The focus of the essay is the place of Shakespeare in the cultural life of America, where even in this age he continues to be the most performed playwright in the United States. We talk about film franchises and marvel at the success of Bond and Bourne and others. No franchise matches the volume of Shakespeare’s on celluloid.

But his dominance on the American continent an the film world has really nothing to do with America. His dominance comes from within the universal relevance of his work, it’s wisdom, it’s humanity an it’s beauty. His appeal, the author, Algis Valiunas, points out, has a global extension, and it has long been so.

Sublimity has ever called to sublimity. The great modern nations boast great writers who depict and define the national life and character: Victor Hugo for the French, Johann Wolfgang von Goethe for the Germans, Leo Tolstoy the Russians, Herman Melville and Mark Twain the Americans, and Shakespeare the English. Of course their greatness is hardly confined to their parochial impact: They are masters for all time and every place. And even among these titans an order of rank is observed, as a true aristocracy requires, and it is Shakespeare who ranks supreme

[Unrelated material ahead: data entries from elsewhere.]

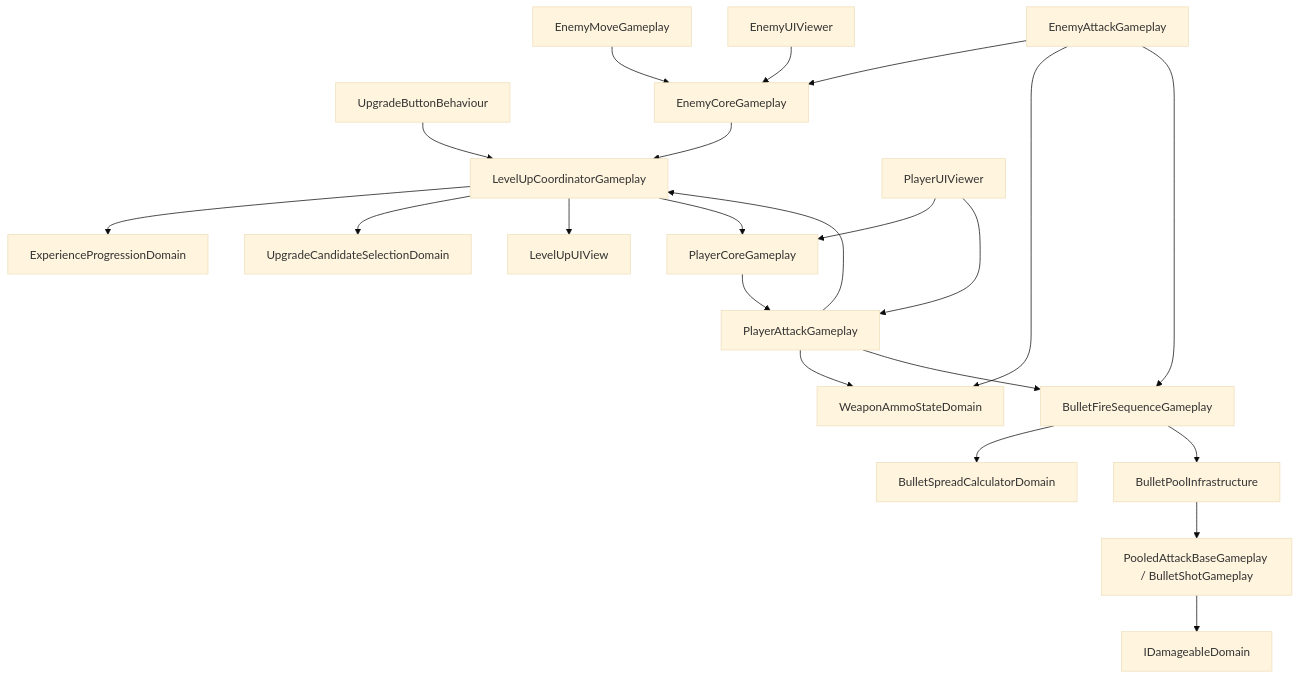
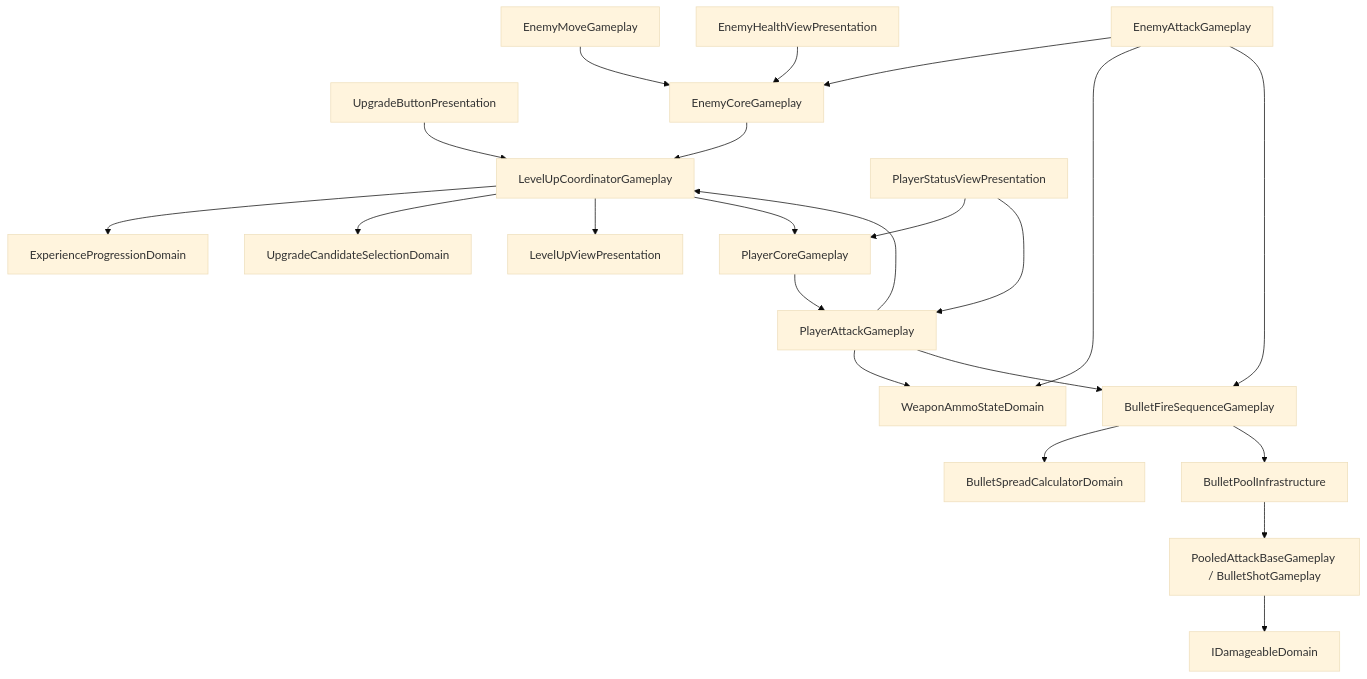
The diagram in docs/specs/gameplay-architecture.md (AoiTomiyama/kojinProjectFeb3D), drawn with Mermaid (base theme) before and after one commit. The commit also changed other lines of this file and 28 other files, not shown here.

````diff
--- a/docs/specs/gameplay-architecture.md
+++ b/docs/specs/gameplay-architecture.md
@@ -28,24 +28,24 @@
 ```mermaid
 flowchart TD
-    Button[UpgradeButtonBehaviour] --> Manager[LevelUpCoordinatorGameplay]
+    Button[UpgradeButtonPresentation] --> Manager[LevelUpCoordinatorGameplay]
     Enemy[EnemyCoreGameplay] --> Manager
     Manager --> Progress[ExperienceProgressionDomain]
     Manager --> Selection[UpgradeCandidateSelectionDomain]
-    Manager --> View[LevelUpUIView]
+    Manager --> View[LevelUpViewPresentation]
     Manager --> Player[PlayerCoreGameplay]
     Player --> Attack[PlayerAttackGameplay]
     Attack --> Manager
     EnemyAttackGameplay[EnemyAttackGameplay] --> Enemy
     EnemyAttackGameplay --> Ammo
     EnemyAttackGameplay --> Fire
     EnemyMoveGameplay[EnemyMoveGameplay] --> Enemy
     Attack --> Ammo[WeaponAmmoStateDomain]
     Attack --> Fire[BulletFireSequenceGameplay]
     Fire --> Spread[BulletSpreadCalculatorDomain]
     Fire --> Pool[BulletPoolInfrastructure]
     Pool --> Bullet[PooledAttackBaseGameplay / BulletShotGameplay]
-    PlayerUI[PlayerUIViewer] --> Player
+    PlayerUI[PlayerStatusViewPresentation] --> Player
     PlayerUI --> Attack
-    EnemyUI[EnemyUIViewer] --> Enemy
+    EnemyUI[EnemyHealthViewPresentation] --> Enemy
     Bullet --> Damage[IDamageableDomain]
 ```
````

With the exception of Tolstoy, who ripped into Shakespeare with unhinged vehemence as a windbag and nihilist moral trifler, all these masters recognized Shakespeare’s superiority. Hugo composed a 400-page eulogy to Shakespeare as the proto-Romantic, which is to say a worthy precursor to the arch-Romantic Hugo himself. Shakespeare’s work, he pronounced, is “absolute, sovereign, imperious, eminently solitary, unneighborly, sublime in radiance, absurd in reflection, and must remain without a copy.” Goethe’s Wilhelm Meister, besotted with the idea of a life in the theater, would talk about Shakespeare for days, and, in the role of Hamlet with a fly-by-night dramatic troupe, he believed the elder Hamlet’s ghost to be his own father back from the dead. Goethe told his chronicler of after-dinner conversation, Johann Peter Eckermann, that if he had been born an Englishman the incomparable majesty of Shakespeare looming over his every youthful thought would have left him unable to write a word. And whenever some know-nothing cast aspersions on Shakespeare’s characters, Goethe let him have it with both barrels: “But I cry: Nature! Nature! Nothing is so like Nature as Shakespeare’s figures.”

The full text of this very interesting essay is here.